- _Work task_
Each line that contains the word "Cohesive" is to be copied from the records below.

- _Difference listings_
*** Block opens ***

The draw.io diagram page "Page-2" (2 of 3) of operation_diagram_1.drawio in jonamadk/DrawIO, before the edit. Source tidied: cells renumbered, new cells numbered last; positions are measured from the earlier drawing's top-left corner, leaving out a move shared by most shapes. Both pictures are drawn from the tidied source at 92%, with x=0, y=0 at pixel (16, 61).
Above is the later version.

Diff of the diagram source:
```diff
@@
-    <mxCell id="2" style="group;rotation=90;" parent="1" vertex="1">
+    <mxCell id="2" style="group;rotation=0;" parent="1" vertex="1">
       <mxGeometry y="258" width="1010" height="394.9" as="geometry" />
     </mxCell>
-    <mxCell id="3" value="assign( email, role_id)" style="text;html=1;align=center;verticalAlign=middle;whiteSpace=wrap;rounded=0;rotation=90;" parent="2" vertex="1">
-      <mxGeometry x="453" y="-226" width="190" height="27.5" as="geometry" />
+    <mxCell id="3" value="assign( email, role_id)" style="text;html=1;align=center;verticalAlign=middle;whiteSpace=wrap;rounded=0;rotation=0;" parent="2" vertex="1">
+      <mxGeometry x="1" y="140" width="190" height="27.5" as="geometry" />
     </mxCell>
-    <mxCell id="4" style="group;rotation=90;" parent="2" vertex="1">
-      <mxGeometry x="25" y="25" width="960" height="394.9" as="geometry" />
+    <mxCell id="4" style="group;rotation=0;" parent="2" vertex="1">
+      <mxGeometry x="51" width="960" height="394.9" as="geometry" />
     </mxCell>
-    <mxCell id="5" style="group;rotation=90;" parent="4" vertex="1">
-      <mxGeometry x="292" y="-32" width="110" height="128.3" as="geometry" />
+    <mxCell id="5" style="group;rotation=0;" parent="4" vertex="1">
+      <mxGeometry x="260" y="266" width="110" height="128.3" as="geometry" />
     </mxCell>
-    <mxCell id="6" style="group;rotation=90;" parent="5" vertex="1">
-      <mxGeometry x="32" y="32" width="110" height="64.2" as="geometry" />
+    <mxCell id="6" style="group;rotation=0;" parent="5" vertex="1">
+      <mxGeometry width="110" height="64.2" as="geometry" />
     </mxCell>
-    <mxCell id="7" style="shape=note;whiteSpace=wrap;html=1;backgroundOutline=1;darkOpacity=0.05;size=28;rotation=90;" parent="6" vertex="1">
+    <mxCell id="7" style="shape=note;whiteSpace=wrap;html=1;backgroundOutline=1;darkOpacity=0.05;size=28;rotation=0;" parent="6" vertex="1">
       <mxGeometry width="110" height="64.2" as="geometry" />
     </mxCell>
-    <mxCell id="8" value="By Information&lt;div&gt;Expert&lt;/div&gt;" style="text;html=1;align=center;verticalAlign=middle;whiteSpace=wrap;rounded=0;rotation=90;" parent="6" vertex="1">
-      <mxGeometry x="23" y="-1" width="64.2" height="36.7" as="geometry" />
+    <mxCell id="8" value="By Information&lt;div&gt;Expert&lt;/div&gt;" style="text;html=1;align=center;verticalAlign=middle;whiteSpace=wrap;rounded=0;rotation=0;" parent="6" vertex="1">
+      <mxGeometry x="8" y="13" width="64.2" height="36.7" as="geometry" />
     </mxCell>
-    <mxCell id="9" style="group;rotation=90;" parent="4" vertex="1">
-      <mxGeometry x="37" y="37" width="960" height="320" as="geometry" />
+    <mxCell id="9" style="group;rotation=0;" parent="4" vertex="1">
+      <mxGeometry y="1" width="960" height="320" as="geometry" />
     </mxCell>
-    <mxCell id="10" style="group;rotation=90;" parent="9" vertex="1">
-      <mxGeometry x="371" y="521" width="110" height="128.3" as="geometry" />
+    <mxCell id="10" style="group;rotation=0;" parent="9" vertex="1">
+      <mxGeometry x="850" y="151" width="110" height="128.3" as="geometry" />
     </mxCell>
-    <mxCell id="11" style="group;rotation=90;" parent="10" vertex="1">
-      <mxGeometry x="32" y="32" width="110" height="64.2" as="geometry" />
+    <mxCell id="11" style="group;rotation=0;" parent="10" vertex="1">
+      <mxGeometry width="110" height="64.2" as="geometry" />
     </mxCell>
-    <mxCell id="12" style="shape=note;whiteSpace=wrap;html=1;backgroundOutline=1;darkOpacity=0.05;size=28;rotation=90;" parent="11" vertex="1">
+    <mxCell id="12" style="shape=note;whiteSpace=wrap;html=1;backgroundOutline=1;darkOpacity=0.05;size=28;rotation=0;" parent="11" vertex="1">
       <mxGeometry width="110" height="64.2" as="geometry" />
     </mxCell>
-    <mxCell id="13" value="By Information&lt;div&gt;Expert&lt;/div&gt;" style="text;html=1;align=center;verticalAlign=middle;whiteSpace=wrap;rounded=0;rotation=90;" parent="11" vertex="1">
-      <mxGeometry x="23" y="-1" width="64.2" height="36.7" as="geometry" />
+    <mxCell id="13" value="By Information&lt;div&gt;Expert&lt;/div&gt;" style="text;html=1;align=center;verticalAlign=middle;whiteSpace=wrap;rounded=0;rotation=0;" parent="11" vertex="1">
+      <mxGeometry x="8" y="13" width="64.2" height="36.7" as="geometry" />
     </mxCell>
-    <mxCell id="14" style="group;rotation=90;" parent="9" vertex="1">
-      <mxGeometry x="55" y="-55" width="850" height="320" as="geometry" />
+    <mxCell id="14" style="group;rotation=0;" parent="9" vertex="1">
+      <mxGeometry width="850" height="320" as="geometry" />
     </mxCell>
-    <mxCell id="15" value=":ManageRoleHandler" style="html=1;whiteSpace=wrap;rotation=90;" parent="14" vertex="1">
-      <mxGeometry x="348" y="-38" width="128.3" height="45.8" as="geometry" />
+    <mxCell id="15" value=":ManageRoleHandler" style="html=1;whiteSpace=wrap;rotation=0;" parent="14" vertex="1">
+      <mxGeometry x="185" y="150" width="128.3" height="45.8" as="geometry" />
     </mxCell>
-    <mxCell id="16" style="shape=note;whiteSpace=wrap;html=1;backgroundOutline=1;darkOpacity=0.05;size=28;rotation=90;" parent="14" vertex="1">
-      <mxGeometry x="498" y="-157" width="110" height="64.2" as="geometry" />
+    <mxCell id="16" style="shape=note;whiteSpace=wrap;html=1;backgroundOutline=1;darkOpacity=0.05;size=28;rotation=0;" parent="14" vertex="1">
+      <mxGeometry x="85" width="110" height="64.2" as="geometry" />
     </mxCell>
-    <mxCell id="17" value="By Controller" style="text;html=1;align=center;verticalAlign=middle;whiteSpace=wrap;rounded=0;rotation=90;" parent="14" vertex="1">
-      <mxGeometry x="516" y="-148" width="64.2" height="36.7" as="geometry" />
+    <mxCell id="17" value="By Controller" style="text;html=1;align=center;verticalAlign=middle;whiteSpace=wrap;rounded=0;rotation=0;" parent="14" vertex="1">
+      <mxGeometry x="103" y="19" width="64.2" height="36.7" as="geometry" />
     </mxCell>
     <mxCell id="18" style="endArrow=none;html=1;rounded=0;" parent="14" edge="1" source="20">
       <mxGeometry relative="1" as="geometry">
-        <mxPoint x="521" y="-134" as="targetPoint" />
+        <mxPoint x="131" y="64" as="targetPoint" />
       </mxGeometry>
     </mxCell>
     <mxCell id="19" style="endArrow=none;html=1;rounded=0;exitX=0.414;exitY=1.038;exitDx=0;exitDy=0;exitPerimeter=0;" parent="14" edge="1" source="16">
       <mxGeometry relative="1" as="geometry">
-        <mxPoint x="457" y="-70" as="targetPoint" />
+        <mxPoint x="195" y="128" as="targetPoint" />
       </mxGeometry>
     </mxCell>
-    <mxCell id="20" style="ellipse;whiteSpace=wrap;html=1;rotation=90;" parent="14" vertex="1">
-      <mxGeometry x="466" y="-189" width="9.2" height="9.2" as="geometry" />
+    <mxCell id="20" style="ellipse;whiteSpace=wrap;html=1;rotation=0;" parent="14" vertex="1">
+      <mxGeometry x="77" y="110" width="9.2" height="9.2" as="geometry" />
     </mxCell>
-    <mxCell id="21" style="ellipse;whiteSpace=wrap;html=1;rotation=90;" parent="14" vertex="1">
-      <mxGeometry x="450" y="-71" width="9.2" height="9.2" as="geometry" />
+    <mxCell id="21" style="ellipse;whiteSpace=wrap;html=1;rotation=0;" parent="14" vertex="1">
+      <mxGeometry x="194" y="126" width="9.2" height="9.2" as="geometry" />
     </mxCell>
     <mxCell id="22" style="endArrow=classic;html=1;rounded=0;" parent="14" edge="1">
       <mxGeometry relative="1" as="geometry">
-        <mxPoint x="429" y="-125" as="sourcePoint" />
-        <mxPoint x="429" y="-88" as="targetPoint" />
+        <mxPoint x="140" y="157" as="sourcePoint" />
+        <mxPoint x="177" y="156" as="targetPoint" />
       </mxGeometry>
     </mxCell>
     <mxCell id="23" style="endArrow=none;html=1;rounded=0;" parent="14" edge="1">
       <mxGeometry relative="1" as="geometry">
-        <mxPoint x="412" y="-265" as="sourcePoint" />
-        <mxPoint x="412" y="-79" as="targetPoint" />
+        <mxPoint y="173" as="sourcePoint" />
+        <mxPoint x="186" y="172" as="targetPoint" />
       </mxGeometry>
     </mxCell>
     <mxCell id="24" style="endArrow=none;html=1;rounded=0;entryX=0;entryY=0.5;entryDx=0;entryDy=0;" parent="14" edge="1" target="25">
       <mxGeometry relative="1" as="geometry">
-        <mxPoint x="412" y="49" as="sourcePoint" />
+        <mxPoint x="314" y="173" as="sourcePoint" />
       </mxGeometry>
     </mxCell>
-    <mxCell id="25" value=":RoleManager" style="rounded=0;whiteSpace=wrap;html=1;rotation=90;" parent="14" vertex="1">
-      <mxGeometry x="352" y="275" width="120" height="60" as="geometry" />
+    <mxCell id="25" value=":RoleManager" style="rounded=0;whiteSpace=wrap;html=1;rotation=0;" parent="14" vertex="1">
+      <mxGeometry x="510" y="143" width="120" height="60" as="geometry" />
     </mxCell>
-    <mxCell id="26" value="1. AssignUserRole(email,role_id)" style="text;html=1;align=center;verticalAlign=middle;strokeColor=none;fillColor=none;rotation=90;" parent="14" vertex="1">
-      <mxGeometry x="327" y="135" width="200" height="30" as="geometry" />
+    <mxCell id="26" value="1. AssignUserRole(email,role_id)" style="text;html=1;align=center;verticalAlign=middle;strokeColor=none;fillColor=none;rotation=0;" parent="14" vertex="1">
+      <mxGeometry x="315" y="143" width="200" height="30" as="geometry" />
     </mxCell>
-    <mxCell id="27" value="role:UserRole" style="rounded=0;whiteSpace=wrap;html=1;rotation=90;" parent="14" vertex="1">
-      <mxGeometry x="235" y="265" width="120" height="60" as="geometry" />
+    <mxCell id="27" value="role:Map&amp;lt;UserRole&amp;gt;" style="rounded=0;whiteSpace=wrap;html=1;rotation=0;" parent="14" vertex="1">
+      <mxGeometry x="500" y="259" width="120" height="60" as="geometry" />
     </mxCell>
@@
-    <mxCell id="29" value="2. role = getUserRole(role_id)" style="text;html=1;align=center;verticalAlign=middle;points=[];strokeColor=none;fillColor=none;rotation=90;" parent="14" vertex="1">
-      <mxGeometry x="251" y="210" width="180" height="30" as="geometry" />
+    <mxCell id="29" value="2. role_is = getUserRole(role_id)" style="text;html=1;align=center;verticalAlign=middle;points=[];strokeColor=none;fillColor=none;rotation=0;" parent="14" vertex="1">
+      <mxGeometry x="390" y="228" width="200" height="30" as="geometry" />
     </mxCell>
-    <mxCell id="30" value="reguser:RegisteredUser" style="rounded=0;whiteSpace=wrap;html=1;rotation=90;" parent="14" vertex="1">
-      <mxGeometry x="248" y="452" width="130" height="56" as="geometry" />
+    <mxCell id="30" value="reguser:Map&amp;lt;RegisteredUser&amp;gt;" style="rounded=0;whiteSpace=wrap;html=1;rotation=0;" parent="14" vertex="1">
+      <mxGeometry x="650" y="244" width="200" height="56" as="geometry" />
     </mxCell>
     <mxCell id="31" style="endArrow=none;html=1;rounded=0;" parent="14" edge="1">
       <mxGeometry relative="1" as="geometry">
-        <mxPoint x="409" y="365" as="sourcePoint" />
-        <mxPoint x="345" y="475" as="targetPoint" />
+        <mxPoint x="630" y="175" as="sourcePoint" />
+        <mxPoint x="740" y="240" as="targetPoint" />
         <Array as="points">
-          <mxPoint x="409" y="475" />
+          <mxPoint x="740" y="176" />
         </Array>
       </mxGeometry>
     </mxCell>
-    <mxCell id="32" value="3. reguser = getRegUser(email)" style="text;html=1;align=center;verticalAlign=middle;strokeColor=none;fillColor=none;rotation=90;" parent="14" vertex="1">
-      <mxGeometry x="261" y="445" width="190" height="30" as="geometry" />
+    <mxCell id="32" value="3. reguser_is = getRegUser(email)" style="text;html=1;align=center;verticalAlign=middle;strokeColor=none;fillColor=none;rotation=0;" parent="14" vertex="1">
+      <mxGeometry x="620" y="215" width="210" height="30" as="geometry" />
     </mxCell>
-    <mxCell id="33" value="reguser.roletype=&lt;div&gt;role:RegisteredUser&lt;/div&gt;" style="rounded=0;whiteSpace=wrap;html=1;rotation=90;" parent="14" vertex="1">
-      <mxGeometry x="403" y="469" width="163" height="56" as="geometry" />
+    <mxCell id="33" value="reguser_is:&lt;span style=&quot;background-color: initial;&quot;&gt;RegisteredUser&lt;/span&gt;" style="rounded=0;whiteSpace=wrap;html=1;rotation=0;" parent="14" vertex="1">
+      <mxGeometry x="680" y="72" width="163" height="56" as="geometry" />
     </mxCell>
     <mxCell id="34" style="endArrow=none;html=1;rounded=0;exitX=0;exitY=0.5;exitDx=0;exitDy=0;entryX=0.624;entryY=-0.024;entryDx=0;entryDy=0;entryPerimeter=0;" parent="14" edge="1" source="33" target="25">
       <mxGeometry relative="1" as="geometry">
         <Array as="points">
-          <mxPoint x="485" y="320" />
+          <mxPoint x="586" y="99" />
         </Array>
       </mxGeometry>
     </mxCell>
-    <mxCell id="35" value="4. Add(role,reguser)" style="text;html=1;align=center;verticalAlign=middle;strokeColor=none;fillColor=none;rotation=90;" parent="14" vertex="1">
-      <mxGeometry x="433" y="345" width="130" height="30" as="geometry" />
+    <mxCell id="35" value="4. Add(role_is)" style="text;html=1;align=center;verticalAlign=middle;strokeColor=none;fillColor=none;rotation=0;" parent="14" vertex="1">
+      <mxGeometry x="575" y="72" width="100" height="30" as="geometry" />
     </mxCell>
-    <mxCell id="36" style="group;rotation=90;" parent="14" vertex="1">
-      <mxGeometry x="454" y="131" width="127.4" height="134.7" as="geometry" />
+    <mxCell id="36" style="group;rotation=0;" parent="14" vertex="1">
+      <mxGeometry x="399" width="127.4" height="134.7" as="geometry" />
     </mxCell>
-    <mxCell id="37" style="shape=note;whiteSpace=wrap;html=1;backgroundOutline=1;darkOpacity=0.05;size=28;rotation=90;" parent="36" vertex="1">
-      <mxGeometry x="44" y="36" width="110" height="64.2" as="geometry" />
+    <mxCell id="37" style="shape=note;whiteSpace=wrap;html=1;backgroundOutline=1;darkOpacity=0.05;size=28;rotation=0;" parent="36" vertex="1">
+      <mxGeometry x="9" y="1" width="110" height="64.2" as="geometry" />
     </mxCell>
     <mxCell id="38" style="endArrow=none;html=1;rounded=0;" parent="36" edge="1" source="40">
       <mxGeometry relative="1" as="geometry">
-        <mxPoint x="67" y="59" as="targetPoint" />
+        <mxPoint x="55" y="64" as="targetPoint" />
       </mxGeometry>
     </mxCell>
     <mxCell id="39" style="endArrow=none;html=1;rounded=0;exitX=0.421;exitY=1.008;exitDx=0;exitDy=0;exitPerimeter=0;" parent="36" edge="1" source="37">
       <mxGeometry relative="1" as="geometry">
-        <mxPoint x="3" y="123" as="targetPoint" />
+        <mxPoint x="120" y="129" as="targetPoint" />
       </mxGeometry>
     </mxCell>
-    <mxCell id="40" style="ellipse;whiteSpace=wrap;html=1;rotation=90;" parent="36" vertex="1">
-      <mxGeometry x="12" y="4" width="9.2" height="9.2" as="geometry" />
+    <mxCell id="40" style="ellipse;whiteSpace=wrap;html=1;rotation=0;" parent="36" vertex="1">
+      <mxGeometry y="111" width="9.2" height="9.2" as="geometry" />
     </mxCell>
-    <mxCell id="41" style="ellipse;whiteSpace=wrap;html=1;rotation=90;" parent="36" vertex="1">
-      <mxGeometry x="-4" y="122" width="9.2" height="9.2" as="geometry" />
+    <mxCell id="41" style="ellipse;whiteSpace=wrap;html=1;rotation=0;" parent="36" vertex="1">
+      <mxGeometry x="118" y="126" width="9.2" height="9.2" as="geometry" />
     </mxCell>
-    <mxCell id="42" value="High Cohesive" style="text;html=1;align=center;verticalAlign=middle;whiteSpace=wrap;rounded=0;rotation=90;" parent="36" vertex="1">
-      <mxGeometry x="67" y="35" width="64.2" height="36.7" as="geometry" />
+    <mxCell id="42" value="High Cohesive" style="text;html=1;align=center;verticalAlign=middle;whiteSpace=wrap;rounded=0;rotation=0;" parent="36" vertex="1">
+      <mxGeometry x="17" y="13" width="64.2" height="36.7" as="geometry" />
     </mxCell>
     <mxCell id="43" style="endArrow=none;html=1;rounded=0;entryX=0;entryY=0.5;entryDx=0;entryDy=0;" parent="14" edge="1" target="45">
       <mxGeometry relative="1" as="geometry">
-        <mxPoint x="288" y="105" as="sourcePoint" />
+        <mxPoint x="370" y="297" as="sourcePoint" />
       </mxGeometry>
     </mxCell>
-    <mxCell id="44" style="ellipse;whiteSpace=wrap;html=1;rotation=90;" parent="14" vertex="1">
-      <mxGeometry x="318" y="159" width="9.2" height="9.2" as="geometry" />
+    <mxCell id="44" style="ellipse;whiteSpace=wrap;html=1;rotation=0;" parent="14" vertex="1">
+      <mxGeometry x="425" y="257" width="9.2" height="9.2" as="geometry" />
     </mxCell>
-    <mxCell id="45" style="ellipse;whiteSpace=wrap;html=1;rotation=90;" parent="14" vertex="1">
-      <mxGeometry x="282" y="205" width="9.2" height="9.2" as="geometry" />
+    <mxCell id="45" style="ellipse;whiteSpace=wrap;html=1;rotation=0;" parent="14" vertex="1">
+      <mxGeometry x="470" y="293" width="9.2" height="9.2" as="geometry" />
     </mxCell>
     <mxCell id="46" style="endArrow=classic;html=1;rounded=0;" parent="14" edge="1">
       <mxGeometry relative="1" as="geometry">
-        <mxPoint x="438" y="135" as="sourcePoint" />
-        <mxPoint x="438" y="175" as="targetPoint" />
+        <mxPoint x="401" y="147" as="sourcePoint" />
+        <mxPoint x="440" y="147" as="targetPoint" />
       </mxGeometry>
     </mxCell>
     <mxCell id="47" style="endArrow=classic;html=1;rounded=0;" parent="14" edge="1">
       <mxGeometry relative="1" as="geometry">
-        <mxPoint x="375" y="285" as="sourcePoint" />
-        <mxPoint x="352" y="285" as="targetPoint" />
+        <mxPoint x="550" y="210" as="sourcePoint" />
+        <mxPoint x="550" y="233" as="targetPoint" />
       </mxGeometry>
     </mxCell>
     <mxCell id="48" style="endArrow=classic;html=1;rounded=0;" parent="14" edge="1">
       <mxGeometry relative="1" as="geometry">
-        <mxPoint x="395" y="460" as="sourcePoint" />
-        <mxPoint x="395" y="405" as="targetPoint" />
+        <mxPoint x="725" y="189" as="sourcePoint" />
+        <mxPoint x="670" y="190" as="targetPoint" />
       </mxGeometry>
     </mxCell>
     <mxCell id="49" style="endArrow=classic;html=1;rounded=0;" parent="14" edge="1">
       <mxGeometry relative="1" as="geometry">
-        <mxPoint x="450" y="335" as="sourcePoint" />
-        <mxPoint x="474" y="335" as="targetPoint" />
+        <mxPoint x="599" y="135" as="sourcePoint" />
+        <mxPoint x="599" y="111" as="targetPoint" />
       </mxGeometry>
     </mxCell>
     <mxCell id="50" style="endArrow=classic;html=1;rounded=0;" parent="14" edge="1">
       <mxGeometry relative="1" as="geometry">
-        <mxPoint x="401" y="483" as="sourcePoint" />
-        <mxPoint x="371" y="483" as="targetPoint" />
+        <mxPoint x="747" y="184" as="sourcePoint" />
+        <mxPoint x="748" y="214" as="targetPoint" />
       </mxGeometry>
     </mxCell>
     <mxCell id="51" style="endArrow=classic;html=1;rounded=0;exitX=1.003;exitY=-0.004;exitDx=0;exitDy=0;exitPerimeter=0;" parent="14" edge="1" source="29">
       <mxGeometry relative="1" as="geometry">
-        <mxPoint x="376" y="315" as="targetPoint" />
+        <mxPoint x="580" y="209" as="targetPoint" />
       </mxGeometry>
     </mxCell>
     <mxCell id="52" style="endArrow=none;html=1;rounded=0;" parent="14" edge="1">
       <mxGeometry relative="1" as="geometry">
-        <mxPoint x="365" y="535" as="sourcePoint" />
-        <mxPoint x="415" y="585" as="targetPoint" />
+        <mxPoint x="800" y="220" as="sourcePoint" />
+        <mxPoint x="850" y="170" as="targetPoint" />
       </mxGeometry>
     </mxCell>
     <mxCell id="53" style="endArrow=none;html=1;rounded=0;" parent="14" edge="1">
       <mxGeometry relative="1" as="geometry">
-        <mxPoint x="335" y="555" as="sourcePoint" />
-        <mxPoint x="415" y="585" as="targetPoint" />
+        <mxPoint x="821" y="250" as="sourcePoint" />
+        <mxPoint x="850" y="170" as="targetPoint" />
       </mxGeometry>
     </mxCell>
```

*** Block closes ***

- _Solution to this problem_
-    <mxCell id="42" value="High Cohesive" style="text;html=1;align=center;verticalAlign=middle;whiteSpace=wrap;rounded=0;rotation=90;" parent="36" vertex="1">
+    <mxCell id="42" value="High Cohesive" style="text;html=1;align=center;verticalAlign=middle;whiteSpace=wrap;rounded=0;rotation=0;" parent="36" vertex="1">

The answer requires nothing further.